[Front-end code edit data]

+ + + + +

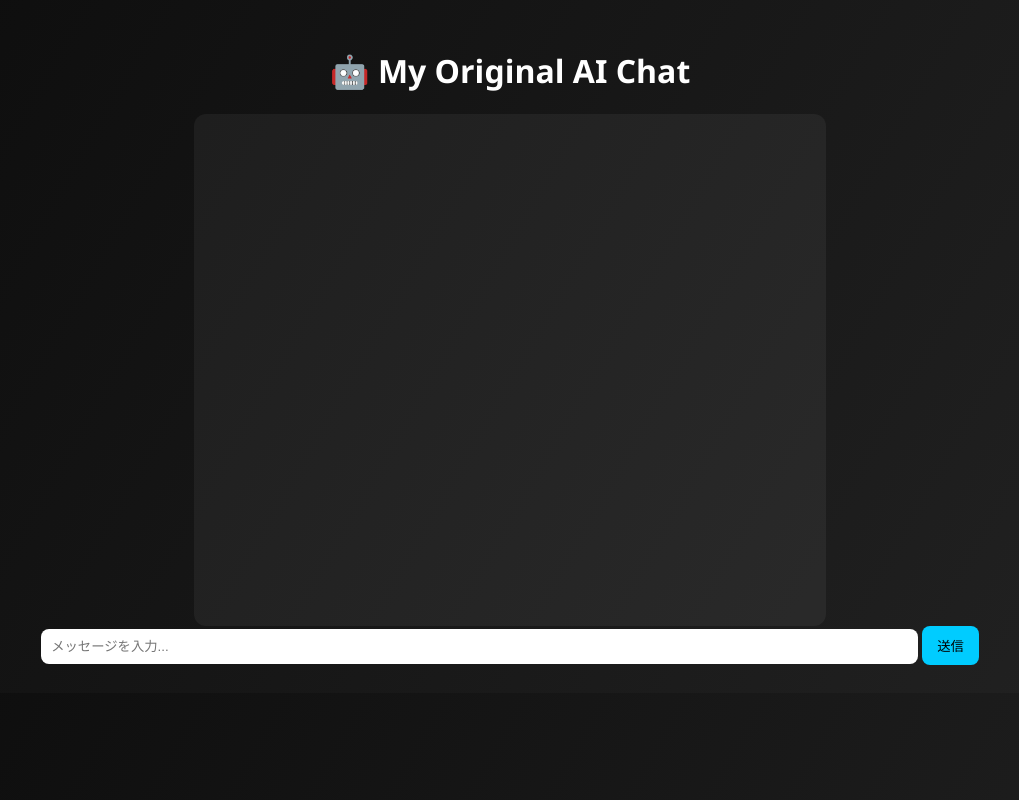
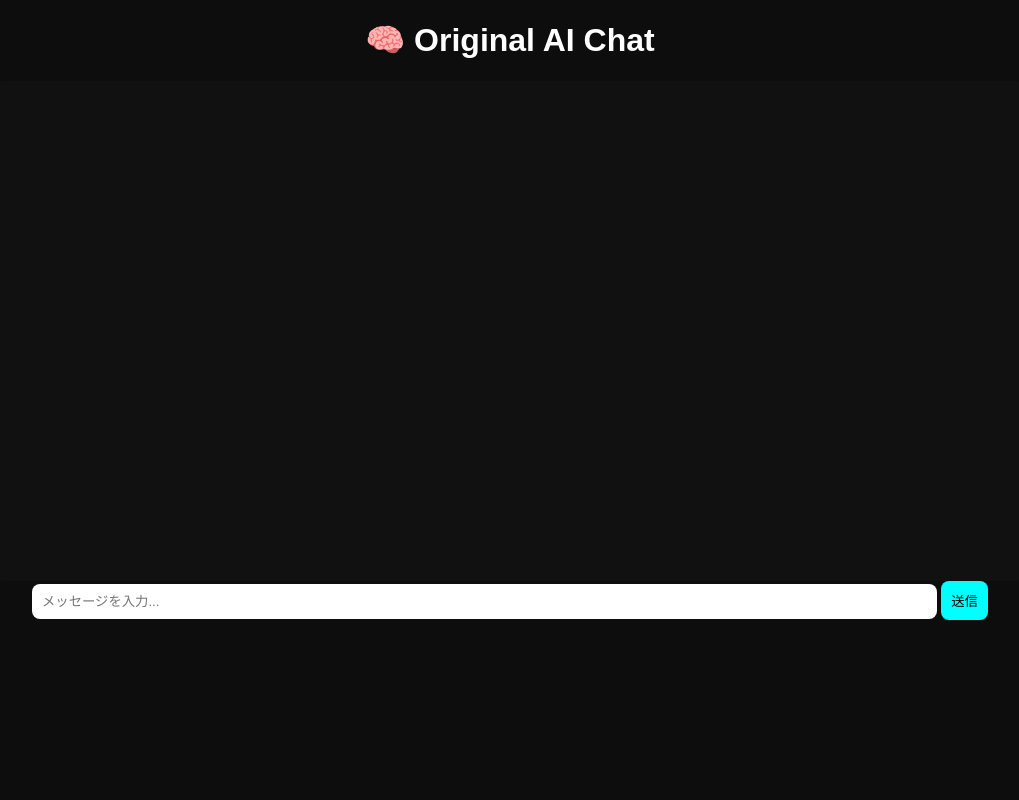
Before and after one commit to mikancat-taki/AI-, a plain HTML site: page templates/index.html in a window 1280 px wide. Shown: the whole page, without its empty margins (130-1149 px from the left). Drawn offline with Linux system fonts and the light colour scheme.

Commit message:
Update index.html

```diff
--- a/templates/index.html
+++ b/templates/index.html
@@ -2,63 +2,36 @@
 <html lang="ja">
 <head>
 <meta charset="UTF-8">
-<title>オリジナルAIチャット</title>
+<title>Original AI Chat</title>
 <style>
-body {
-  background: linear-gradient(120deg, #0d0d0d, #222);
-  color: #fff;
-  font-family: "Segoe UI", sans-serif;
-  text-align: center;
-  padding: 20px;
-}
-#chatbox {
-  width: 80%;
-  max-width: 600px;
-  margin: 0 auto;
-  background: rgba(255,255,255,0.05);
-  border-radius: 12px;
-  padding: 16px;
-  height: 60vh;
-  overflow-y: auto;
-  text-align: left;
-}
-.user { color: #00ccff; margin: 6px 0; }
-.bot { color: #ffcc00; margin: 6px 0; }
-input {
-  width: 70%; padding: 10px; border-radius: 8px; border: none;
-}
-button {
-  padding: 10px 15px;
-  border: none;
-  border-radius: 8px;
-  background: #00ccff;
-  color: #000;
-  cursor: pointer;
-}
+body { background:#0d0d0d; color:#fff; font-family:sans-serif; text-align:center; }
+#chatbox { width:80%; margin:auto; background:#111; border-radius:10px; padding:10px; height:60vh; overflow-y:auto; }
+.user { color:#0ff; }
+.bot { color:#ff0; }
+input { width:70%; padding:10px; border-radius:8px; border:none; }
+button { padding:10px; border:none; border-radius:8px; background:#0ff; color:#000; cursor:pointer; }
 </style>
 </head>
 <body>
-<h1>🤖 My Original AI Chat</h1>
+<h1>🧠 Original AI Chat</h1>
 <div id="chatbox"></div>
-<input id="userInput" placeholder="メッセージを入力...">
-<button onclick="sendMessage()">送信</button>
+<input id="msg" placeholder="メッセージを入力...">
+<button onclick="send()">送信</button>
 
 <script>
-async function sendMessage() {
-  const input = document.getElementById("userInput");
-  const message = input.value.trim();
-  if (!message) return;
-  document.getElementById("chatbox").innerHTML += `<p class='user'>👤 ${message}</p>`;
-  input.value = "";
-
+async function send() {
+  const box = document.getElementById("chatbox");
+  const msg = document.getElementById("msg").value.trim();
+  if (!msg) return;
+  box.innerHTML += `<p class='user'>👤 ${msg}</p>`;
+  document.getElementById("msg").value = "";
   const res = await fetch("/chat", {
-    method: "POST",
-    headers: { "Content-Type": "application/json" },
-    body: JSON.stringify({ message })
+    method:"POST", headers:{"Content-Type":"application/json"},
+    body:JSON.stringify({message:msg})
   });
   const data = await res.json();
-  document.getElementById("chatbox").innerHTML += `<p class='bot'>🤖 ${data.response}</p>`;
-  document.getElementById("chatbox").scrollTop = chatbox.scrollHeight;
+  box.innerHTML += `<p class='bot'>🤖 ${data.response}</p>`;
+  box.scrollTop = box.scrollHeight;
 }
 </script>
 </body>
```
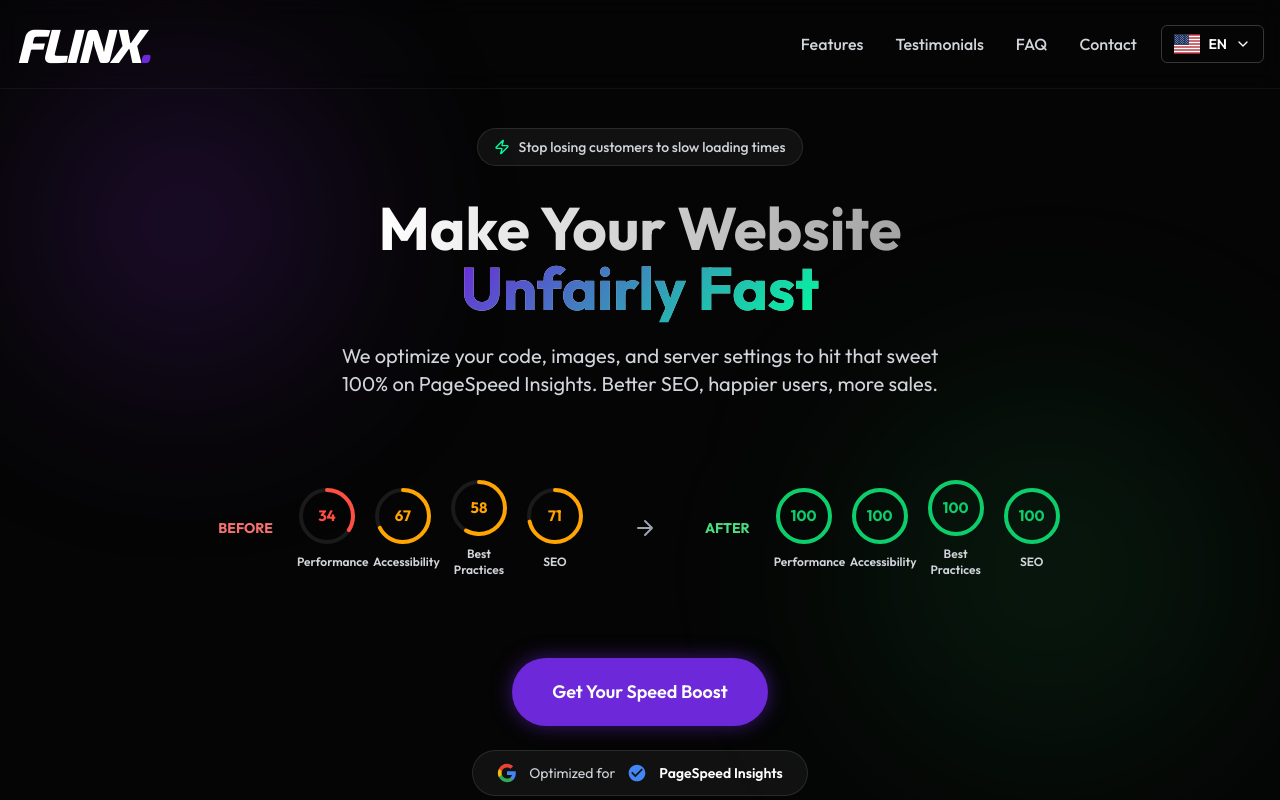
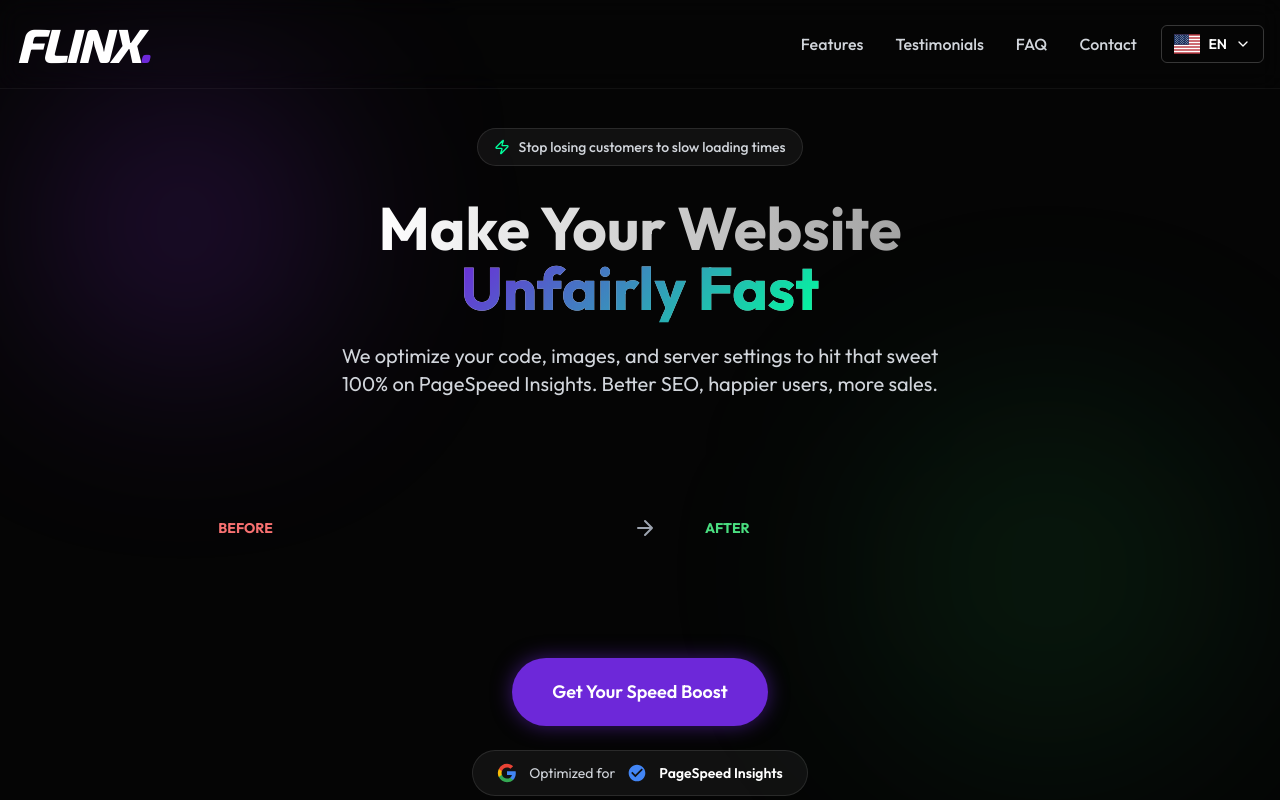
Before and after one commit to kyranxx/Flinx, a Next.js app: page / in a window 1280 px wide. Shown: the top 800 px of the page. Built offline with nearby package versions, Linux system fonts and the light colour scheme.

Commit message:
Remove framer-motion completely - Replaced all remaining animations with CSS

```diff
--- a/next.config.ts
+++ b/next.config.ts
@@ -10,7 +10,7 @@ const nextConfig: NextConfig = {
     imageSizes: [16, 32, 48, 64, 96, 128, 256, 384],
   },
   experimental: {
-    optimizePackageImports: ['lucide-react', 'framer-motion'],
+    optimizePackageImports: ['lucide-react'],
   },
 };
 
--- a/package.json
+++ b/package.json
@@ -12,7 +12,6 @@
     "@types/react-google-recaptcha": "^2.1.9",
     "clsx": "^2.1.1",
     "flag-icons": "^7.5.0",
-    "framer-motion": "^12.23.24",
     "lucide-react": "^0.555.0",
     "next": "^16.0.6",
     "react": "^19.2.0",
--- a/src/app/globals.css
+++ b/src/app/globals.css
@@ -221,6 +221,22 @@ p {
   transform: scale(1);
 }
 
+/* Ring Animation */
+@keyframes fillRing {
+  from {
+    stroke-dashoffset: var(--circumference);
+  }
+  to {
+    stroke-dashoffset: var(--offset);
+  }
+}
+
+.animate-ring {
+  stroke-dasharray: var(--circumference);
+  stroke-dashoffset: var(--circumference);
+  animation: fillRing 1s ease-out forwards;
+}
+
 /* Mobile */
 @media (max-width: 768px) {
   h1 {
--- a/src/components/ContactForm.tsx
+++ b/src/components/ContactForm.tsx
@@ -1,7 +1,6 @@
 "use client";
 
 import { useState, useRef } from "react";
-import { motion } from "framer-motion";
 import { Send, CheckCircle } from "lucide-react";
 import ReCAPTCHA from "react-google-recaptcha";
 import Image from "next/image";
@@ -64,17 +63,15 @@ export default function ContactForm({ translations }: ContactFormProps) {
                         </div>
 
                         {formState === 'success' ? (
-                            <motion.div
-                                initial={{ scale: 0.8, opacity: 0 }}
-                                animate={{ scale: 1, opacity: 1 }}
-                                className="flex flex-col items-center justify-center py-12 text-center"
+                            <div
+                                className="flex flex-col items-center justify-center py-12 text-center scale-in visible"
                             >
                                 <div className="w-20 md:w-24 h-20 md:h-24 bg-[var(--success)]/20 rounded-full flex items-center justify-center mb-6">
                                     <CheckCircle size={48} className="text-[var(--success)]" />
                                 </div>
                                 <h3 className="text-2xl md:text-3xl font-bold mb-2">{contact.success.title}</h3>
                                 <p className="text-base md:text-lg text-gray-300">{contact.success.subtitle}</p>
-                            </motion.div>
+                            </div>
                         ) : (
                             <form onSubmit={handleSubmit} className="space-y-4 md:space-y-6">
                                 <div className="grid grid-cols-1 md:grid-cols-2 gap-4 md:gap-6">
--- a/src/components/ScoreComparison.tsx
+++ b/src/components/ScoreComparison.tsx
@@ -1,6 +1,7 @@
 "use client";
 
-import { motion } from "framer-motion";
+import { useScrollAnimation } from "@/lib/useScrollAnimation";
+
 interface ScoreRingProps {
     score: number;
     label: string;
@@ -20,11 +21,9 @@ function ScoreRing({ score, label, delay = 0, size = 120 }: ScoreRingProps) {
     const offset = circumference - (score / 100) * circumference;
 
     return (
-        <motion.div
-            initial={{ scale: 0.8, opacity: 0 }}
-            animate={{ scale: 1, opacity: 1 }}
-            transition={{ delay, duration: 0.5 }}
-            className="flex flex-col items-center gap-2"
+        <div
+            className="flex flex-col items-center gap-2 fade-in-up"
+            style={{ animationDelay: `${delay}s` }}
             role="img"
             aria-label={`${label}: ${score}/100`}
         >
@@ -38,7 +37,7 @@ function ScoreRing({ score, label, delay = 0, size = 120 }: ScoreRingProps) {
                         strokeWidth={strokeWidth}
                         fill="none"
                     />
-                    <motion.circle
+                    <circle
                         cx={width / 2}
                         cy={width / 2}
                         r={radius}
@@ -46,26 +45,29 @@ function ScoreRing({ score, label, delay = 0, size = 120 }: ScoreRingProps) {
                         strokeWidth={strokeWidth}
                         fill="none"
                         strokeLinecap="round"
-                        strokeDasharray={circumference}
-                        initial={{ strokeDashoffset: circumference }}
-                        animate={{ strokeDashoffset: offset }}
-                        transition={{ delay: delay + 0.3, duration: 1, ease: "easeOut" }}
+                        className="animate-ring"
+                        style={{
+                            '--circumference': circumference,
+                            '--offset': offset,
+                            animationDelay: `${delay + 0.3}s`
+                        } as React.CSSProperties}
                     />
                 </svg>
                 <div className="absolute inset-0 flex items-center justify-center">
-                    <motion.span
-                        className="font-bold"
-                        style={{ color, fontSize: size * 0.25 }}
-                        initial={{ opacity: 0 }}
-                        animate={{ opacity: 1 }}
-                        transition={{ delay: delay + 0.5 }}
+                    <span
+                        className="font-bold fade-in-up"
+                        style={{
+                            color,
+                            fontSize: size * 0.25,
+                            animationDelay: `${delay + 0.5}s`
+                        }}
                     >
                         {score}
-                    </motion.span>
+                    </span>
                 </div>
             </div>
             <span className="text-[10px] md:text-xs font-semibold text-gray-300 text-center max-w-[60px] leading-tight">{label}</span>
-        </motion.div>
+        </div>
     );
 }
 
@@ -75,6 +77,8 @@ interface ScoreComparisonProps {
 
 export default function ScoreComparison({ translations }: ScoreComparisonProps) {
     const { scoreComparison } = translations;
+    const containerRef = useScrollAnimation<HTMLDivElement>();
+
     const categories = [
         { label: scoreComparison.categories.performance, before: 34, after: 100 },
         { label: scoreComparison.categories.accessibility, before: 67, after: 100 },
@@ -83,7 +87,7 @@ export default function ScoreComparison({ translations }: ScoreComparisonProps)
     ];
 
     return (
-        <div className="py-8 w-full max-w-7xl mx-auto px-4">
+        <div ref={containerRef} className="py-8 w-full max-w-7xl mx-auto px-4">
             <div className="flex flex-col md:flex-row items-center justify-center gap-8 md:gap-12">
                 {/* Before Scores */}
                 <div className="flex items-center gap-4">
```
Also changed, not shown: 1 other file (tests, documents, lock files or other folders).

+ + + + +

[Exercise description]
Reproduce each line from the data that has "getElementById" in it.

[Solution to this problem]
-  const input = document.getElementById("userInput");
-  document.getElementById("chatbox").innerHTML += `<p class='user'>👤 ${message}</p>`;
+  const box = document.getElementById("chatbox");
+  const msg = document.getElementById("msg").value.trim();
+  document.getElementById("msg").value = "";
-  document.getElementById("chatbox").innerHTML += `<p class='bot'>🤖 ${data.response}</p>`;
-  document.getElementById("chatbox").scrollTop = chatbox.scrollHeight;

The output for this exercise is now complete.